On the next day (Thursday, June 25), General Mitchell joined me at my camp near Christiana. At the same time General Stanley, with part of his cavalry command, also reported to me at that place. It was on the morning of this day (June 25) that I sent Lieutenant-Colonel Patrick, with the Fifth Iowa Cavalry and the Fourth Michigan Cavalry, to observe the enemy at Fosterville. He found them there in strong force, but, by a bold dash, he gallantly drove them beyond the town, where they again made a stand and opened upon him with artillery. In obedience to my instructions, he then withdrew his forces, and returned to Christiana.
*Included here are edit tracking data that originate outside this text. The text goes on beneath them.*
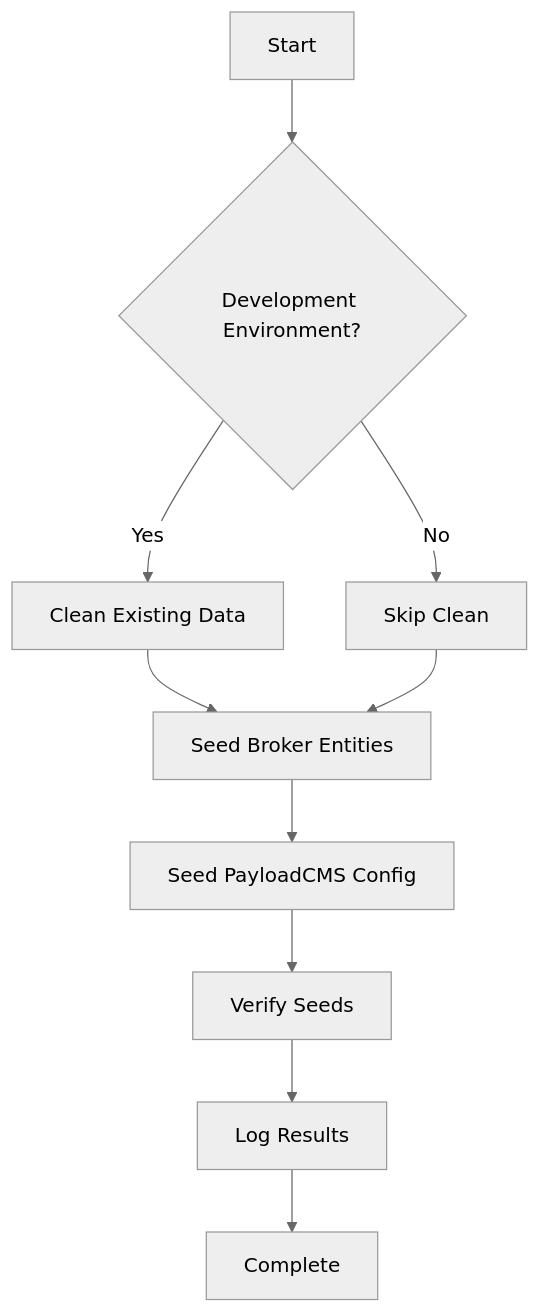
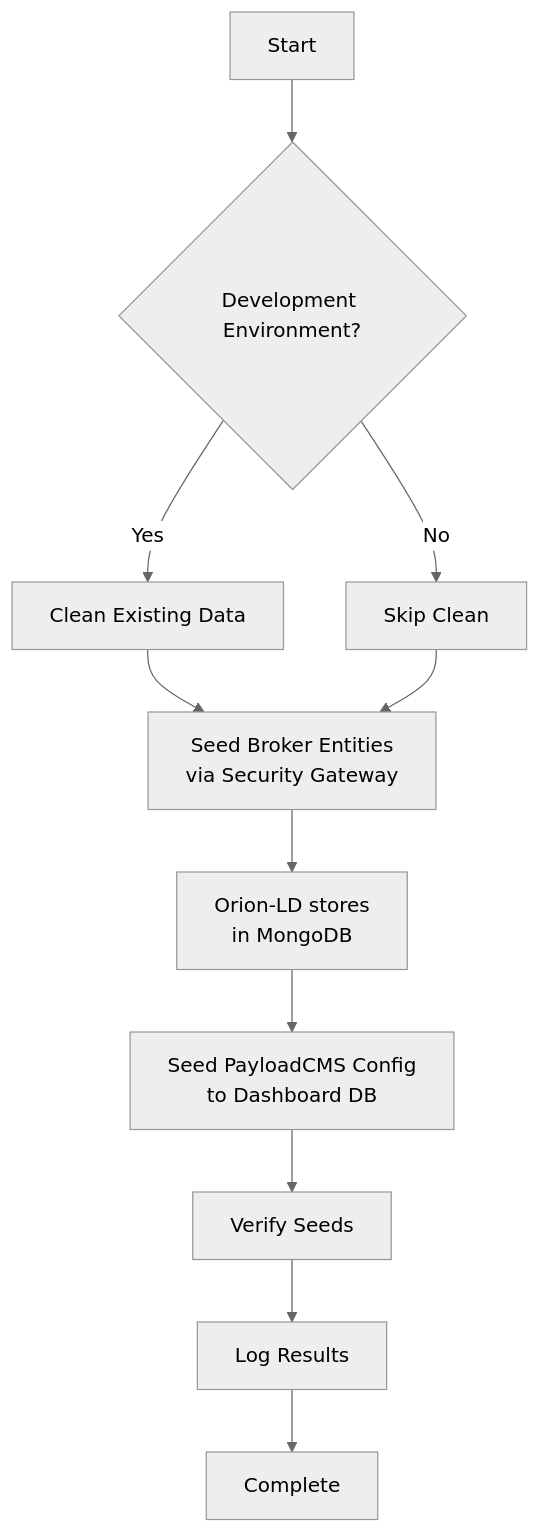
The second of 2 diagrams in docs/development/seed-data.md (CTU-SematX/LegoCity), drawn with Mermaid (neutral theme) before and after one commit. The commit also changed other lines of this file and 152 other files, not shown here.

First line of the commit message:
docs: Fix broken links and update architecture diagrams

````diff
--- a/docs/development/seed-data.md
+++ b/docs/development/seed-data.md
@@ -435,12 +436,13 @@
 ```mermaid
 graph TD
     A[Start] --> B{Development Environment?}
     B -->|Yes| C[Clean Existing Data]
     B -->|No| D[Skip Clean]
-    C --> E[Seed Broker Entities]
+    C --> E[Seed Broker Entities<br/>via Security Gateway]
     D --> E
-    E --> F[Seed PayloadCMS Config]
-    F --> G[Verify Seeds]
-    G --> H[Log Results]
-    H --> I[Complete]
+    E --> F[Orion-LD stores<br/>in MongoDB]
+    F --> G[Seed PayloadCMS Config<br/>to Dashboard DB]
+    G --> H[Verify Seeds]
+    H --> I[Log Results]
+    I --> J[Complete]
 ```
````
At 6 o'clock on the morning of June 27, I received a dispatch from the commanding general, directing me to feel the enemy at Guy's Gap. In accordance therewith, in one hour from that time I advanced with part of my command toward that point, moving on the Shelbyville pike. I sent General Stanley, with the cavalry, in front, and ordered General Baird's division of infantry to follow in close supporting distance. Upon reaching a point about 2 miles north of the gap, we met the enemy's skirmishers in the open fields. They exhibited such strength and resistance as to warrant us in the belief that they held the gap in force, and that they would there make a stubborn resistance to our advance. After skirmishing for about two hours, however, the enemy suddenly fell back to the gap, and there showed signs of a hasty retreat. Feeling confident that we could successfully attack them there, I then ordered General Stanley to bring up his cavalry and clear the gap at once. The order was promptly obeyed, and the enemy sought safety in flight, running in the direction of Shelbyville. Part of our cavalry followed them in an exciting chase, capturing about 50 prisoners, killing and wounding a number, and pursuing them 7 miles, of their rifle-pits, which were about 3 miles north of Shelbyville. Here, at the intersection of the Shelbyville pike with the rifle-pits, in a small earthwork, the enemy had planted two guns; by a well-directed fire from these our advance was for a short time stayed. I was now positively assured by the action of the enemy, and by such meager and indefinite intelligence as I could gain from citizens in the neighborhood of the gap, that the rebel forces which had been stationed at Shelbyville were then evacuating that place; and although the orders I had received did not contemplate an advance beyond the gap, I determined to push forward and strike the rear of the retreating rebel forces, which forces, I afterward discovered, composed the corps commanded by Lieutenant-General Polk, numbering about 18,000 men. I rapidly pushed the cavalry force of my command forward. The advance soon charged over the rifle-pits, turning the point where the enemy had planted their guns, and again causing them to rapidly retreat, taking their guns with them, following them to within three-quarters of a mile of Shelbyville, where we were again held at bay by a large force of the enemy, formed on the north side of and in the town, and by a battery of three guns, that was planted in the town in such position as to command all of the approaches thereto from the north. It was now after 6 p.m. At this juncture I closed up our advancing column, and a cavalry charge was then made. Within thirty minutes afterward the town of Shelbyville was in our possession. Three superior brass guns, one of which was rifled, were captured, and the captain commanding the battery, with all of his officers and most of his men present, were our prisoners. Over 500 additional